▸ **Recorded information**

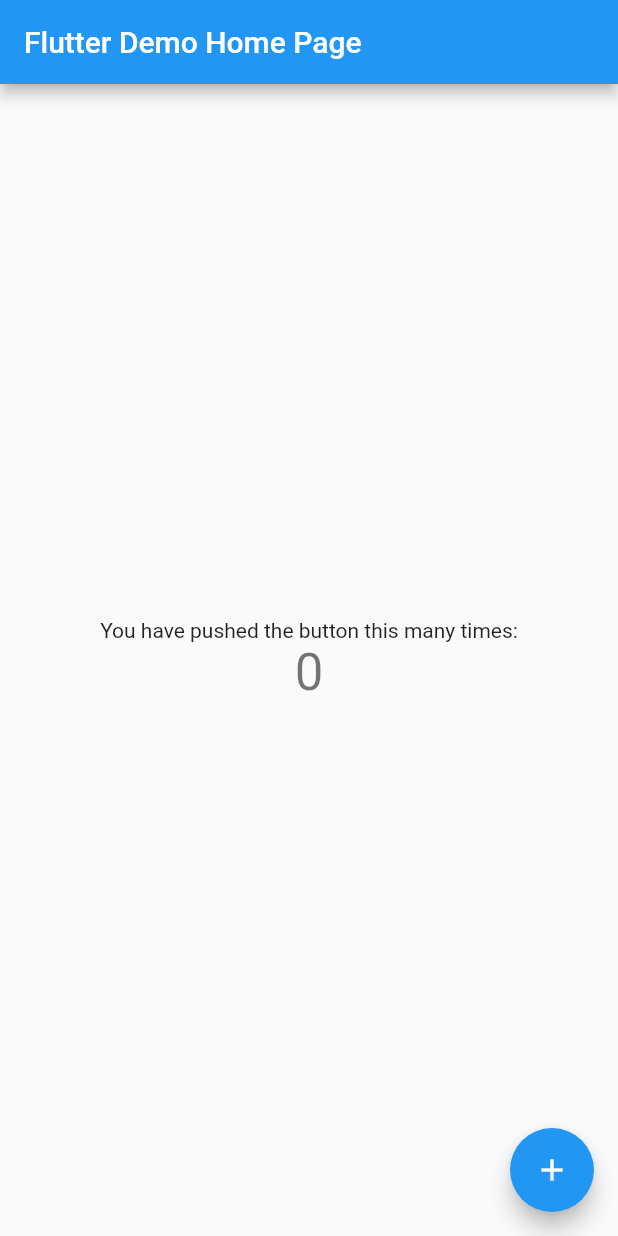
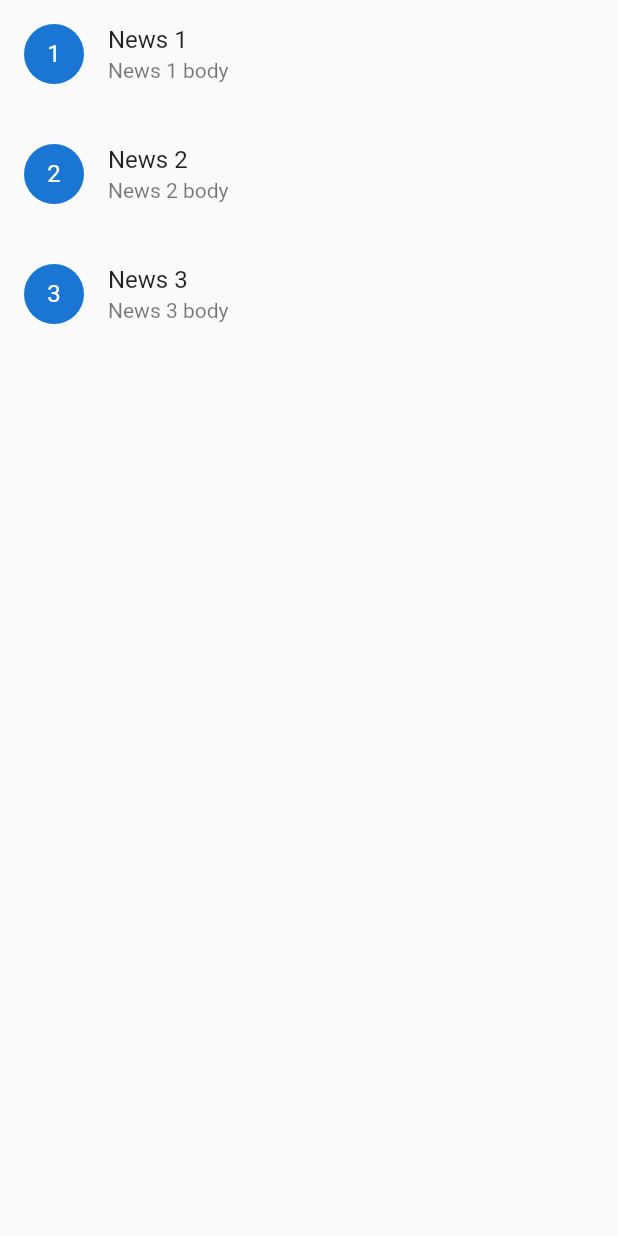
Before and after one commit to thisisyusub/Related-to-Articles, a Flutter app: the screen it shows after launch, on a phone screen of 412 x 824 dp. Run offline on Flutter 3.47's test engine with Material 2 defaults, Android fonts, the phone set to English and light mode, and no system bars; our stand-ins replace firebase_core, firebase_dynamic_links, flutter_riverpod, go_router; accounts and stored records are empty.

Commit message:
deep link article part 1 completed

```diff
--- /dev/null
+++ b/android_deep_linking/lib/app_router.dart
@@ -0,0 +1,20 @@
+import 'package:go_router/go_router.dart';
+
+import 'news_list_page.dart';
+import 'news_page.dart';
+
+final router = GoRouter(
+  initialLocation: '/',
+  routes: [
+    GoRoute(
+      path: '/',
+      builder: (context, state) => const NewsListPage(),
+    ),
+    GoRoute(
+      path: '/news/:id',
+      builder: (context, state) => NewsPage(
+        id: state.params['id']!,
+      ),
+    ),
+  ],
+);
--- /dev/null
+++ b/android_deep_linking/lib/injection_container.dart
@@ -0,0 +1,22 @@
+import 'package:firebase_dynamic_links/firebase_dynamic_links.dart';
+import 'package:flutter_riverpod/flutter_riverpod.dart';
+
+import 'dynamic_link_notifier.dart';
+import 'dynamic_link_service.dart';
+
+final firebaseDynamicLinksProvider = Provider<FirebaseDynamicLinks>(
+  (ref) => FirebaseDynamicLinks.instance,
+);
+
+final dynamicLinkServiceProvider = Provider<DynamicLinkService>(
+  (ref) => DynamicLinkServiceImpl(
+    dynamicLinks: ref.watch(firebaseDynamicLinksProvider),
+  ),
+);
+
+final dynamicLinkNotifierProvider =
+    StateNotifierProvider<DynamicLinkNotifier, String?>(
+  (ref) => DynamicLinkNotifier(
+    dynamicLinkService: ref.watch(dynamicLinkServiceProvider),
+  ),
+);
--- a/android_deep_linking/lib/main.dart
+++ b/android_deep_linking/lib/main.dart
@@ -1,115 +1,34 @@
+import 'package:android_deep_linking/app_router.dart';
+import 'package:firebase_core/firebase_core.dart';
 import 'package:flutter/material.dart';
+import 'package:flutter_riverpod/flutter_riverpod.dart';
 
-void main() {
-  runApp(const MyApp());
+import 'firebase_options.dart';
+
+void main() async {
+  WidgetsFlutterBinding.ensureInitialized();
+  await Firebase.initializeApp(
+    options: DefaultFirebaseOptions.currentPlatform,
+  );
+
+  runApp(
+    const ProviderScope(
+      child: MyApp(),
+    ),
+  );
 }
 
 class MyApp extends StatelessWidget {
   const MyApp({super.key});
 
-  // This widget is the root of your application.
   @override
   Widget build(BuildContext context) {
-    return MaterialApp(
+    return MaterialApp.router(
       title: 'Flutter Demo',
+      routerConfig: router,
       theme: ThemeData(
-        // This is the theme of your application.
-        //
-        // Try running your application with "flutter run". You'll see the
-        // application has a blue toolbar. Then, without quitting the app, try
-        // changing the primarySwatch below to Colors.green and then invoke
-        // "hot reload" (press "r" in the console where you ran "flutter run",
-        // or simply save your changes to "hot reload" in a Flutter IDE).
-        // Notice that the counter didn't reset back to zero; the application
-        // is not restarted.
         primarySwatch: Colors.blue,
       ),
-      home: const MyHomePage(title: 'Flutter Demo Home Page'),
     );
   }
 }
-
-class MyHomePage extends StatefulWidget {
-  const MyHomePage({super.key, required this.title});
-
-  // This widget is the home page of your application. It is stateful, meaning
-  // that it has a State object (defined below) that contains fields that affect
-  // how it looks.
-
-  // This class is the configuration for the state. It holds the values (in this
-  // case the title) provided by the parent (in this case the App widget) and
-  // used by the build method of the State. Fields in a Widget subclass are
-  // always marked "final".
-
-  final String title;
-
-  @override
-  State<MyHomePage> createState() => _MyHomePageState();
-}
-
-class _MyHomePageState extends State<MyHomePage> {
-  int _counter = 0;
-
-  void _incrementCounter() {
-    setState(() {
-      // This call to setState tells the Flutter framework that something has
-      // changed in this State, which causes it to rerun the build method below
-      // so that the display can reflect the updated values. If we changed
-      // _counter without calling setState(), then the build method would not be
-      // called again, and so nothing would appear to happen.
-      _counter++;
-    });
-  }
-
-  @override
-  Widget build(BuildContext context) {
-    // This method is rerun every time setState is called, for instance as done
-    // by the _incrementCounter method above.
-    //
-    // The Flutter framework has been optimized to make rerunning build methods
-    // fast, so that you can just rebuild anything that needs updating rather
-    // than having to individually change instances of widgets.
-    return Scaffold(
-      appBar: AppBar(
-        // Here we take the value from the MyHomePage object that was created by
-        // the App.build method, and use it to set our appbar title.
-        title: Text(widget.title),
-      ),
-      body: Center(
-        // Center is a layout widget. It takes a single child and positions it
-        // in the middle of the parent.
-        child: Column(
-          // Column is also a layout widget. It takes a list of children and
-          // arranges them vertically. By default, it sizes itself to fit its
-          // children horizontally, and tries to be as tall as its parent.
-          //
-          // Invoke "debug painting" (press "p" in the console, choose the
-          // "Toggle Debug Paint" action from the Flutter Inspector in Android
-          // Studio, or the "Toggle Debug Paint" command in Visual Studio Code)
-          // to see the wireframe for each widget.
-          //
-          // Column has various properties to control how it sizes itself and
-          // how it positions its children. Here we use mainAxisAlignment to
-          // center the children vertically; the main axis here is the vertical
-          // axis because Columns are vertical (the cross axis would be
-          // horizontal).
-          mainAxisAlignment: MainAxisAlignment.center,
-          children: <Widget>[
-            const Text(
-              'You have pushed the button this many times:',
-            ),
-            Text(
-              '$_counter',
-              style: Theme.of(context).textTheme.headline4,
-            ),
-          ],
-        ),
-      ),
-      floatingActionButton: FloatingActionButton(
-        onPressed: _incrementCounter,
-        tooltip: 'Increment',
-        child: const Icon(Icons.add),
-      ), // This trailing comma makes auto-formatting nicer for build methods.
-    );
-  }
-}
--- /dev/null
+++ b/android_deep_linking/lib/news.dart
@@ -0,0 +1,29 @@
+class News {
+  final String id;
+  final String title;
+  final String body;
+
+  News({
+    required this.id,
+    required this.title,
+    required this.body,
+  });
+}
+
+final mockNews = [
+  News(
+    id: "1",
+    title: 'News 1',
+    body: 'News 1 body',
+  ),
+  News(
+    id: "2",
+    title: 'News 2',
+    body: 'News 2 body',
+  ),
+  News(
+    id: "3",
+    title: 'News 3',
+    body: 'News 3 body',
+  ),
+];
--- /dev/null
+++ b/android_deep_linking/lib/news_item.dart
@@ -0,0 +1,27 @@
+import 'package:flutter/material.dart';
+import 'package:go_router/go_router.dart';
+
+import 'news.dart';
+
+class NewsItem extends StatelessWidget {
+  const NewsItem({
+    super.key,
+    required this.news,
+  });
+
+  final News news;
+
+  @override
+  Widget build(BuildContext context) {
+    return ListTile(
+      onTap: () {
+        context.push('/news/${news.id}');
+      },
+      leading: CircleAvatar(
+        child: Text(news.id.toString()),
+      ),
+      title: Text(news.title),
+      subtitle: Text(news.body),
+    );
+  }
+}
--- /dev/null
+++ b/android_deep_linking/lib/news_list_page.dart
@@ -0,0 +1,51 @@
+import 'package:flutter/material.dart';
+import 'package:flutter_riverpod/flutter_riverpod.dart';
+import 'package:go_router/go_router.dart';
+
+import 'injection_container.dart';
+import 'news.dart';
+import 'news_item.dart';
+
+class NewsListPage extends ConsumerStatefulWidget {
+  const NewsListPage({super.key});
+
+  @override
+  ConsumerState<NewsListPage> createState() => _NewsListPageState();
+}
+
+class _NewsListPageState extends ConsumerState<NewsListPage> {
+  @override
+  void initState() {
+    super.initState();
+
+    WidgetsBinding.instance.addPostFrameCallback(
+      (_) {
+        ref.read(dynamicLinkNotifierProvider.notifier).getInitialLink();
+      },
+    );
+  }
+
+  @override
+  Widget build(BuildContext context) {
+    ref.listen<String?>(dynamicLinkNotifierProvider, (_, newPath) {
+      if (newPath != null) {
+        context.push(newPath);
+        ref.read(dynamicLinkNotifierProvider.notifier).clear();
+      }
+    });
+
+    return Scaffold(
+      body: SafeArea(
+        child: ListView.separated(
+          itemBuilder: (context, index) {
+            return NewsItem(news: mockNews[index]);
+          },
+          separatorBuilder: (_, __) {
+            return const SizedBox(height: 8);
+          },
+          itemCount: mockNews.length,
+        ),
+      ),
+    );
+  }
+}
--- a/android_deep_linking/pubspec.yaml
+++ b/android_deep_linking/pubspec.yaml
@@ -36,6 +36,10 @@
   # The following adds the Cupertino Icons font to your application.
   # Use with the CupertinoIcons class for iOS style icons.
   cupertino_icons: ^1.0.2
+  go_router: ^5.1.1
+  flutter_riverpod: ^2.0.2
+  firebase_core: ^2.1.0
+  firebase_dynamic_links: ^5.0.2
 
 dev_dependencies:
   flutter_test:
```
Also changed, not shown: android_deep_linking/lib/dynamic_link_notifier.dart (added, +34 -0 lines), android_deep_linking/lib/dynamic_link_service.dart (added, +27 -0 lines), android_deep_linking/lib/news_page.dart (added, +44 -0 lines), android_deep_linking/lib/firebase_options.dart (added), android_deep_linking/pubspec.lock, 10 other files.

▸ **Exercise instructions**
Please give the number of lines in the data above that contain the word "dynamicLinkNotifierProvider", with nothing else.

▸ **Solved exercise**
4